Directions for this task:
Set each record down exactly, excluding all images.

Change detection outputs
-=-=-
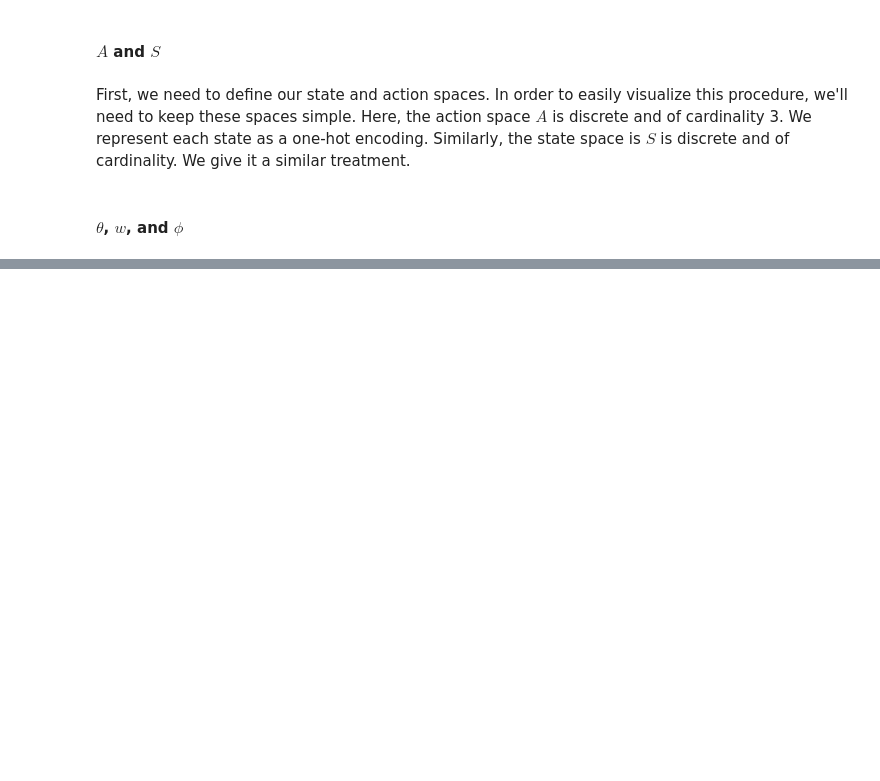
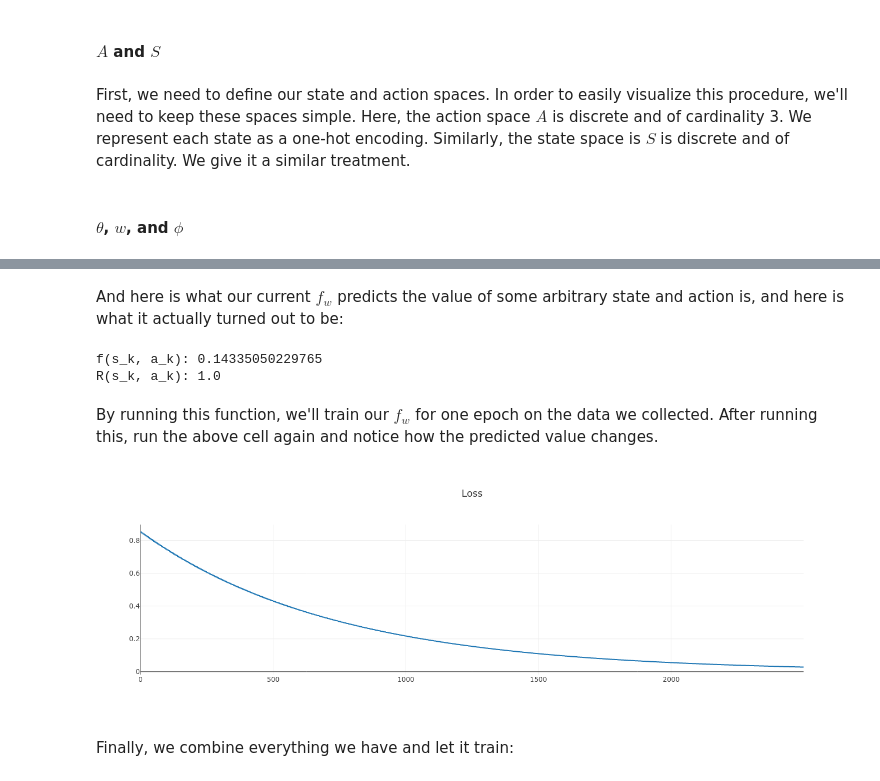
Before and after one commit to nathanmargaglio/Policy-Gradient-Methods-for-Reinforcement-Learning, a Jupyter notebook: RL.ipynb, the cells around one changed output, grey strips where cells are left out. Saved outputs shown, nothing was run; the diff lists cells and outputs as text; code cells hidden in the pictures; blank space fills up the shorter version.

Commit message:
training in RL

```diff
--- a/RL.ipynb
+++ b/RL.ipynb
@@ -460,0 +340,5 @@ VBox(children=(HBox(children=(FigureWidget({
+# %%
+def update(action, state, theta):
+    alpha = 1.
+    grad = pi_grad(states[state], actions[action]).reshape(theta.shape)
+    return alpha*grad*f(states[state], actions[action])
@@ -566,0 +651,10 @@ Total Reward: -1.0
+# %%
+def update_value(data):
+    beta = 0.01
+    batch_size = len(data['states'])
+    for i in range(batch_size):
+        s = data['states'][i]
+        a = data['actions'][i]
+        r = data['rewards'][i]
+        gradients = np.expand_dims(f_grad(s, a, r), axis=0).T
+        return beta*gradients
@@ -566,0 +677,34 @@ Total Reward: -1.0
+# %% [markdown]
+And here is what our current $f_w$ predicts the value of some arbitrary state and action is, and here is what it actually turned out to be:
+# %%
+theta = np.random.normal(0.5, 0.1, (len(states) + len(actions), 1))
+w = np.random.normal(0.5, 0.1, (6, 1))
+
+f_sample = f(data['states'][0], data['actions'][0])
+actual = data['rewards'][0]
+
+print('f(s_k, a_k):', f_sample[0])
+print('R(s_k, a_k):', actual)
+# %% [output]
+f(s_k, a_k): 0.14335050229765
+R(s_k, a_k): 1.0
+# %% [markdown]
+By running this function, we'll train our $f_w$ for one epoch on the data we collected.  After running this, run the above cell again and notice how the predicted value changes.
+# %%
+losses = []
+for epoch in range(500):
+    w += update_value(data)
+    for i in range(len(data['states'])):
+        f_sample = f(data['states'][0], data['actions'][0])
+        actual = data['rewards'][0]
+        losses.append(abs(actual - f_sample))
+losses = np.array(losses).flatten()
+# %%
+plotly.offline.iplot({
+    "data": [go.Scatter(x=np.arange(len(losses)), y=losses)],
+    "layout": go.Layout(title="Loss")
+})
+# %% [output]
+[figure, added]
+# %% [markdown]
+Finally, we combine everything we have and let it train:
```
Also changed, not shown: parts of 24 cells of this notebook.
-=-=-
Answer for the task:
Before and after one commit to nathanmargaglio/Policy-Gradient-Methods-for-Reinforcement-Learning, a Jupyter notebook: RL.ipynb, the cells around one changed output, grey strips where cells are left out. Saved outputs shown, nothing was run; the diff lists cells and outputs as text; code cells hidden in the pictures; blank space fills up the shorter version.

Commit message:
training in RL

```diff
--- a/RL.ipynb
+++ b/RL.ipynb
@@ -460,0 +340,5 @@ VBox(children=(HBox(children=(FigureWidget({
+# %%
+def update(action, state, theta):
+    alpha = 1.
+    grad = pi_grad(states[state], actions[action]).reshape(theta.shape)
+    return alpha*grad*f(states[state], actions[action])
@@ -566,0 +651,10 @@ Total Reward: -1.0
+# %%
+def update_value(data):
+    beta = 0.01
+    batch_size = len(data['states'])
+    for i in range(batch_size):
+        s = data['states'][i]
+        a = data['actions'][i]
+        r = data['rewards'][i]
+        gradients = np.expand_dims(f_grad(s, a, r), axis=0).T
+        return beta*gradients
@@ -566,0 +677,34 @@ Total Reward: -1.0
+# %% [markdown]
+And here is what our current $f_w$ predicts the value of some arbitrary state and action is, and here is what it actually turned out to be:
+# %%
+theta = np.random.normal(0.5, 0.1, (len(states) + len(actions), 1))
+w = np.random.normal(0.5, 0.1, (6, 1))
+
+f_sample = f(data['states'][0], data['actions'][0])
+actual = data['rewards'][0]
+
+print('f(s_k, a_k):', f_sample[0])
+print('R(s_k, a_k):', actual)
+# %% [output]
+f(s_k, a_k): 0.14335050229765
+R(s_k, a_k): 1.0
+# %% [markdown]
+By running this function, we'll train our $f_w$ for one epoch on the data we collected.  After running this, run the above cell again and notice how the predicted value changes.
+# %%
+losses = []
+for epoch in range(500):
+    w += update_value(data)
+    for i in range(len(data['states'])):
+        f_sample = f(data['states'][0], data['actions'][0])
+        actual = data['rewards'][0]
+        losses.append(abs(actual - f_sample))
+losses = np.array(losses).flatten()
+# %%
+plotly.offline.iplot({
+    "data": [go.Scatter(x=np.arange(len(losses)), y=losses)],
+    "layout": go.Layout(title="Loss")
+})
+# %% [output]
+[figure, added]
+# %% [markdown]
+Finally, we combine everything we have and let it train:
```
Also changed, not shown: parts of 24 cells of this notebook.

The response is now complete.